Late last month, Nvidia updated its financial guidance for Q4, downgrading its expectations due to weaker than forecast sales in its gaming and datacenter businesses. Yesterday’s results were in line with those predictions.
Non-GAAP earnings per share were 80 cents, while analysts were looking for 75 cents. Revenue, meanwhile, came in at $2.21 billion. While that was down 24 percent YoY, it still beat the $2.20 billion Wall Street expected. Before Nvidia downgraded its guidance, analysts had been expecting $2.7 billion. And although shares are up 15 percent since the beginning of the year, they’re down around 36 percent across the last 12 months.
“This was a turbulent close to what had been a great year," Nvidia CEO Jensen Huang said in the company's press release. "The combination of post-crypto excess channel inventory and recent deteriorating end-market conditions drove a disappointing quarter."
Nvidia's share price over the last 12 months
Huang said the price of Nvidia's high-end RTX launch cards saw many consumers resisting any purchases until the costs dropped. The delayed release of the RTX 2060—a result of Nvidia trying to get rid of its excess GTX 1060 stock following the crypto crash—also hurt sales.
"The inability to launch [the] 2060 was a big inhibitor for us, but we did so at CES," said Huang.
Looking to the future, Nvidia is predicting that fiscal year 2020 revenue will be "flat to down slightly,” while analysts were expecting a 7 percent decline.

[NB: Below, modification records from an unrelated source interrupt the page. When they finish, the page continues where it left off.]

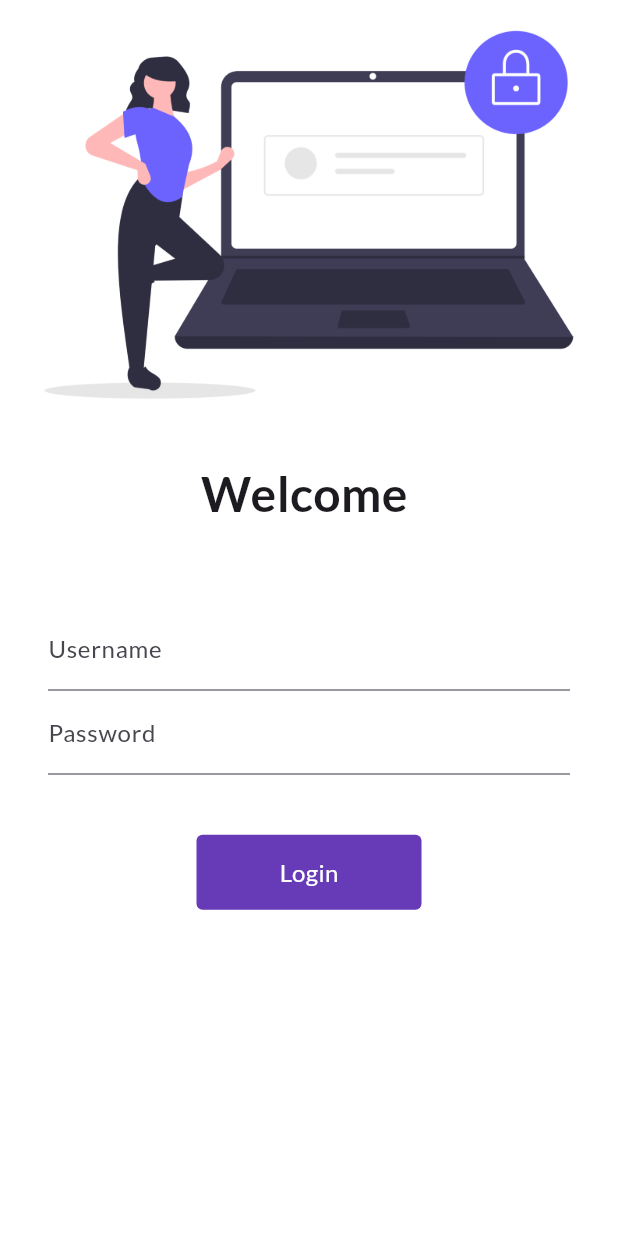
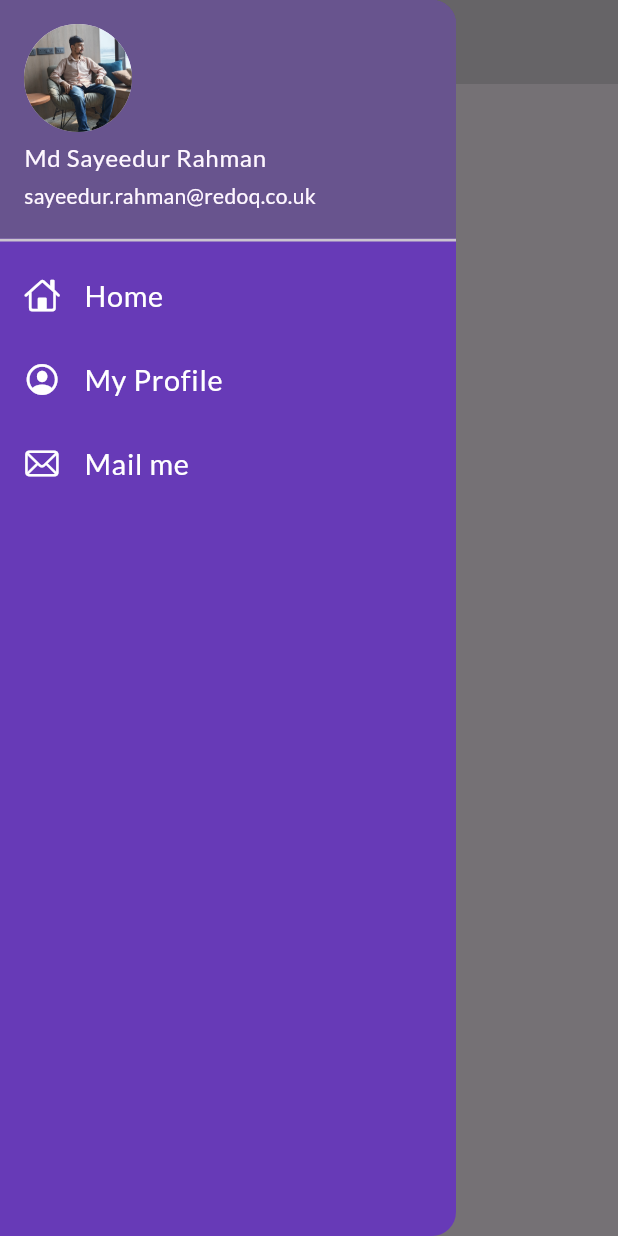
Before and after one commit to Sayeedurrahman/FlutterDays, a Flutter app: the screen it shows after launch, with the side drawer open (before the commit the screen has no drawer), on a phone screen of 412 x 824 dp. Run offline on Flutter 3.47's test engine with Material 3 defaults, Android fonts, the phone set to English and light mode, and no system bars; our stand-ins replace google_fonts.

Commit message:
feat: Implement a navigation drawer in HomePage
This commit adds a navigation drawer to the `HomePage`. Key changes include:

-   Creation of `drawer.dart` to define the `MyDrawer` widget.
- Added image file `myimage.jpg` in `assets/image`.
-   Implementation of `MyDrawer` using `Drawer`, `ListView`, `DrawerHeader`, `UserAccountsDrawerHeader`, and `ListTile` widgets.
-   Incorporated the `MyDrawer` widget into `HomePage`'s `Scaffold`.
- Changed the `initialRoute` to `/home`.
- Added `CircleAvatar`, `CupertinoIcons` and `AssetImage`.

```diff
--- a/lib/main.dart
+++ b/lib/main.dart
@@ -25,7 +25,7 @@ class MyApp extends StatelessWidget {
       // darkTheme: ThemeData(
       //   brightness: Brightness.dark
       // ),
-      initialRoute: "/login",
+      initialRoute: "/home",
       routes: {
         "/login": (context) => const LoginPage(),
         "/home": (context) => const HomePage()
--- a/lib/pages/home_page.dart
+++ b/lib/pages/home_page.dart
@@ -1,4 +1,5 @@
 import 'package:flutter/material.dart';
+import 'package:flutter_days/widgets/drawer.dart';
 
 class HomePage extends StatelessWidget {
   const HomePage({super.key});
@@ -16,6 +17,7 @@ class HomePage extends StatelessWidget {
               'Welcome to the HomePage'
           )
       ),
+      drawer: MyDrawer(),
     );
   }
 }
--- /dev/null
+++ b/lib/widgets/drawer.dart
@@ -0,0 +1,50 @@
+import 'package:flutter/cupertino.dart';
+import 'package:flutter/material.dart';
+
+class MyDrawer extends StatelessWidget {
+  const MyDrawer({super.key});
+
+  @override
+  Widget build(BuildContext context) {
+    return Drawer(
+      backgroundColor: Colors.deepPurple,
+      child: ListView(
+        padding: EdgeInsets.zero,
+        children: [
+          DrawerHeader(
+            padding: EdgeInsets.zero,
+              child: UserAccountsDrawerHeader(
+                  margin: EdgeInsets.zero,
+                  currentAccountPicture: CircleAvatar(
+                    backgroundImage: AssetImage('assets/image/myimage.jpg'),
+                  ),
+                  accountName: Text("Md Sayeedur Rahman"),
+                  accountEmail: Text("sayeedur.rahman@redoq.co.uk")
+              )
+          ),
+          ListTile(
+            leading: Icon(
+              CupertinoIcons.home,
+              color: Colors.white,
+            ),
+            title: Text("Home",textScaler: TextScaler.linear(1.2), style: TextStyle(color: Colors.white),),
+          ),
+          ListTile(
+            leading: Icon(
+              CupertinoIcons.profile_circled,
+              color: Colors.white,
+            ),
+            title: Text("My Profile",textScaler: TextScaler.linear(1.2), style: TextStyle(color: Colors.white),),
+          ),
+          ListTile(
+            leading: Icon(
+              CupertinoIcons.mail,
+              color: Colors.white,
+            ),
+            title: Text("Mail me",textScaler: TextScaler.linear(1.2), style: TextStyle(color: Colors.white),),
+          )
+        ],
+      ),
+    );
+  }
+}
```
Also changed, not shown: assets/image/myimage.jpg (added).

Huang said the upcoming year would be a big one for gaming laptops, with more than 40 set to launch with RTX 2060 cards. And while there are currently few games that take advantage of Turing’s RTX real-time ray tracing capabilities, such as the just-launched Metro Exodus, more of them will start arriving in the coming months.